by Ben Geman
Activists fighting the Boston Red Sox' $665 million ballpark scheme have
launched a new effort to create viable plans for preserving or rebuilding
Fenway Park on its current site -- and creating a better neighborhood at the
Last Saturday morning, the Fenway Community Development Corporation (CDC) and
Save Fenway Park formally kicked off "The Future Fenway: A Design Symposium."
The week-long event brings together design and architecture professionals with
community residents to make what in effect would be counteroffers to the team's
controversial plans for a bigger park between Boylston Street and Brookline
Advocates say their goal is neighborhood planning that incorporates a new
ballpark into the CDC's "urban village" vision, which includes new business,
office space, and mixed-income housing along Boylston Street, as well as a new
school and community center. The CDC says the Red Sox' current plan would,
among other problems, hinder that vision.
Leading the symposium is Philip Bess, who specializes in planning urban

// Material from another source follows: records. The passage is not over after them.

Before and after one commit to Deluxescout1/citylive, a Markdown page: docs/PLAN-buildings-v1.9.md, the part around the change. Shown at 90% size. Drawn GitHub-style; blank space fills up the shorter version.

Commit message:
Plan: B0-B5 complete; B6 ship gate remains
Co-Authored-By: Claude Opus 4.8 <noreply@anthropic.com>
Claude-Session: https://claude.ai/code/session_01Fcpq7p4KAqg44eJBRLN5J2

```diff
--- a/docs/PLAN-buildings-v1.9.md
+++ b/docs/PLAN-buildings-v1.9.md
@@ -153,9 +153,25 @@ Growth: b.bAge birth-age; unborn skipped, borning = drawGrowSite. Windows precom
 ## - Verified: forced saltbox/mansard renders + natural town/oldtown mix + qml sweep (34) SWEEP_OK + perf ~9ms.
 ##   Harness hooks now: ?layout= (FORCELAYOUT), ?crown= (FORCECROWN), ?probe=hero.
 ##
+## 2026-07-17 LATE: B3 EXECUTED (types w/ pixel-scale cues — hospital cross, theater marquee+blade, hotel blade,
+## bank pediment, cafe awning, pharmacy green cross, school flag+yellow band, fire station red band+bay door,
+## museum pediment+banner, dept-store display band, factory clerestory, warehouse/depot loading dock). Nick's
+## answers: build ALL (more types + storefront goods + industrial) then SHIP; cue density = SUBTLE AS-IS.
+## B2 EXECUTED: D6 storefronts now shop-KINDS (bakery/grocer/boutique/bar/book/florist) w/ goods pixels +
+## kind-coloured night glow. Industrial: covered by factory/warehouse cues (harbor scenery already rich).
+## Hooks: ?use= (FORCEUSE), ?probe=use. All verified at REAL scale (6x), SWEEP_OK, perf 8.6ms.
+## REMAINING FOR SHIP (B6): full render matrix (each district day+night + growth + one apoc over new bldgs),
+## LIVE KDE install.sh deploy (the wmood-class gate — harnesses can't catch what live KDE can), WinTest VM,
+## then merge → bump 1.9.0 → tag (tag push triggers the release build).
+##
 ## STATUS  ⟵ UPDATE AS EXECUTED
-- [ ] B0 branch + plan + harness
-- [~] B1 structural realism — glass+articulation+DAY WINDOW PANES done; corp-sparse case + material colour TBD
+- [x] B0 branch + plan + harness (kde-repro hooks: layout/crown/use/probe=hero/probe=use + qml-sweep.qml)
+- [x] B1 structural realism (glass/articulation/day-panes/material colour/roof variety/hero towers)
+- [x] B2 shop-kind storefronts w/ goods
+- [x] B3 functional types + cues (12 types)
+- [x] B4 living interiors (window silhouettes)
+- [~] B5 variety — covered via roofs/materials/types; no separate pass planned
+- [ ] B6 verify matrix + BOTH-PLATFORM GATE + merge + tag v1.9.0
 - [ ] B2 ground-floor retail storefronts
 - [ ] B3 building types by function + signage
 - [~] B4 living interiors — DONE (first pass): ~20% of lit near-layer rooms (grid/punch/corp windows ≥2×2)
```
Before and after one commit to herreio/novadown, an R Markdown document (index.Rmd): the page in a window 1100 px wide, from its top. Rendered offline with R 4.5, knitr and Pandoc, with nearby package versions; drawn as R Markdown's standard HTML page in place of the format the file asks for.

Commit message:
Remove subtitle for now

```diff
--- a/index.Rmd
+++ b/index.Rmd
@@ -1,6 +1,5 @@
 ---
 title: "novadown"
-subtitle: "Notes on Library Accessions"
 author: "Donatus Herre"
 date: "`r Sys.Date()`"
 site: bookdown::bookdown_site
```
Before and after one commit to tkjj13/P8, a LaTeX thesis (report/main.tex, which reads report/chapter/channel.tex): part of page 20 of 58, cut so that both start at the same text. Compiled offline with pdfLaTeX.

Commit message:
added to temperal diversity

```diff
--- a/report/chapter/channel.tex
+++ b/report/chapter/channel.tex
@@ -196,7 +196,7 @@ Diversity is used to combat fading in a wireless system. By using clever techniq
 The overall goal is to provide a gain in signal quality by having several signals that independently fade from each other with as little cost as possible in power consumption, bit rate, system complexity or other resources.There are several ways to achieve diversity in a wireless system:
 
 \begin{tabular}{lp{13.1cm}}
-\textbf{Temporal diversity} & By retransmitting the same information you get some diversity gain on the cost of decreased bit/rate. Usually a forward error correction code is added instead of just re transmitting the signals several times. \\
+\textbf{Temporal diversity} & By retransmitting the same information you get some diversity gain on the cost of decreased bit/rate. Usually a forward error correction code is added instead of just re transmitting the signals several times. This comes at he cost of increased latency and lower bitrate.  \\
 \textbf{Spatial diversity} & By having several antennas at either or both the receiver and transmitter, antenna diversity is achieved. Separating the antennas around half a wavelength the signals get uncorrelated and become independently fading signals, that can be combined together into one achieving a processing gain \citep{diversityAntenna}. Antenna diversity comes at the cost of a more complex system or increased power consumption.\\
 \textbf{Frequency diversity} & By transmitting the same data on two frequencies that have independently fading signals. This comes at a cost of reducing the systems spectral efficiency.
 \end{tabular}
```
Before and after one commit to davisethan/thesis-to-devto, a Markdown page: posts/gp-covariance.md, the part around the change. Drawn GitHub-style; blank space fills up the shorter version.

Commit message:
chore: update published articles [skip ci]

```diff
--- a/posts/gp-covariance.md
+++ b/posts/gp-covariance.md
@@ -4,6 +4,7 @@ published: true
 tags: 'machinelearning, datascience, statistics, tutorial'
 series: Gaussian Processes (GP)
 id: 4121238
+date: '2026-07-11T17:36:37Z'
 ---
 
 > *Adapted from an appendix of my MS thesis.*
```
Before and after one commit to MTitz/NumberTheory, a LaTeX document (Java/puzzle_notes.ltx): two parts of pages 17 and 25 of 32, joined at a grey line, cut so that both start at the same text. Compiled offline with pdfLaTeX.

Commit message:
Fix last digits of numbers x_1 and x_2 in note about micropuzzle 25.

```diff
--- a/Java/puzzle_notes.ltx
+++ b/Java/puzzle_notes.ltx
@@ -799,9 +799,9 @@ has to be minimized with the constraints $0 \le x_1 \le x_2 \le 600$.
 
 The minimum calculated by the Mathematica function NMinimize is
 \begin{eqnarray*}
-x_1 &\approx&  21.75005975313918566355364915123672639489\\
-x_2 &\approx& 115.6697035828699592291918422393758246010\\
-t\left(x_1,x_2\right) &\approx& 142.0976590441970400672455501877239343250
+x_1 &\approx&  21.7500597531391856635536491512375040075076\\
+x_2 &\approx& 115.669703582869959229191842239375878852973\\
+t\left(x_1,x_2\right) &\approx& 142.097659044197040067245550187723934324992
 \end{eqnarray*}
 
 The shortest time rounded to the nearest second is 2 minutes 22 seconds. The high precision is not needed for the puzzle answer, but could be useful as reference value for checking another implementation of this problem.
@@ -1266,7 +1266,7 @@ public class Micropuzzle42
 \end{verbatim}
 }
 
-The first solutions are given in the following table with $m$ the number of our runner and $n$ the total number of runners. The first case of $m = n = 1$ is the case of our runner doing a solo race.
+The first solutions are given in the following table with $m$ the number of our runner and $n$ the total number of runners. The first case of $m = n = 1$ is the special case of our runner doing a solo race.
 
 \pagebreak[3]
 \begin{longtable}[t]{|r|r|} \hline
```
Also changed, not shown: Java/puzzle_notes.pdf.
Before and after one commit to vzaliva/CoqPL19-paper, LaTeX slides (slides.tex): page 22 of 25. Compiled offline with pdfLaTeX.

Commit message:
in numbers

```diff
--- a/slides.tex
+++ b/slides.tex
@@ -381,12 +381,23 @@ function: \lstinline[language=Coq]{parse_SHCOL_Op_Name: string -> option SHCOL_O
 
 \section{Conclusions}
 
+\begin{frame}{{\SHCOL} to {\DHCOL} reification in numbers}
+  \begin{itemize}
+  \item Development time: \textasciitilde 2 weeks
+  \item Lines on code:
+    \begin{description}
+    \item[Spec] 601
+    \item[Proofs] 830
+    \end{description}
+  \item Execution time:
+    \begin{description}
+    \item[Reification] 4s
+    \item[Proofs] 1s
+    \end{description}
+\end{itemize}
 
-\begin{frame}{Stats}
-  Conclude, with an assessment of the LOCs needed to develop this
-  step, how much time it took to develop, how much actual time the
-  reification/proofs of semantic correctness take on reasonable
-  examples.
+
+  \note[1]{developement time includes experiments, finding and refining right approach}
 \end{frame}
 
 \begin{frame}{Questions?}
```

ballparks that mesh with neighborhood character. The architect is now working
with the Florida Marlins on their plans for a new park. Speaking at the kickoff
event at the Morville House senior center on Saturday, Bess said that the
symposium would aim for a "different and better paradigm" of parks that enhance
neighborhoods. "Our proposals will be noticeably and viscerally more intimate
than what the Red Sox are proposing," he said. The symposium wraps up on
Sunday; at 3 p.m. this Saturday, August 12, planners will present what they've
come up with at the Morville House, which is located at 100 Norway Street in
the East Fenway.
Although the symposium has been in the works for months, planners hope its
timing helps city councilors who oppose the Red Sox' ballpark plan. That scheme
would require significant public investment and would displace several
businesses, including the Boston Phoenix. Now that state legislators
have approved the plan, which Mayor Tom Menino supports, opponents hope that
councilors will scuttle the deal. Save Fenway Park board member Erika Tarlin
says that the councilors, who must agree to city borrowing to acquire private
property for the park, could use the symposium's results to buffer their
opposition. "It would be wonderful if city councilors can say there are
alternatives to investigate, and here's one of them," she said last Saturday.
Indeed, opponents of the plan say it's important that their activism go beyond
simply saying no to the current Sox proposal. State Representative Byron
Rushing noted in remarks last Saturday that the neighborhood "must say what we
want and what can work in this neighborhood." Similarly, Fenway CDC executive
director Carl Koechlin says planners want to come up with an idea that's
financially feasible for the team as well as palatable to the neighborhood
-- even if that means a new park that's bigger than the current Fenway
Park, but smaller than the Sox' proposal.
"It does not serve anyone's purpose to come up with a plan that does not in any
way address the Red Sox' needs," he says. "If we can come up with something
less expensive, the Red Sox can meet their needs with fewer seats."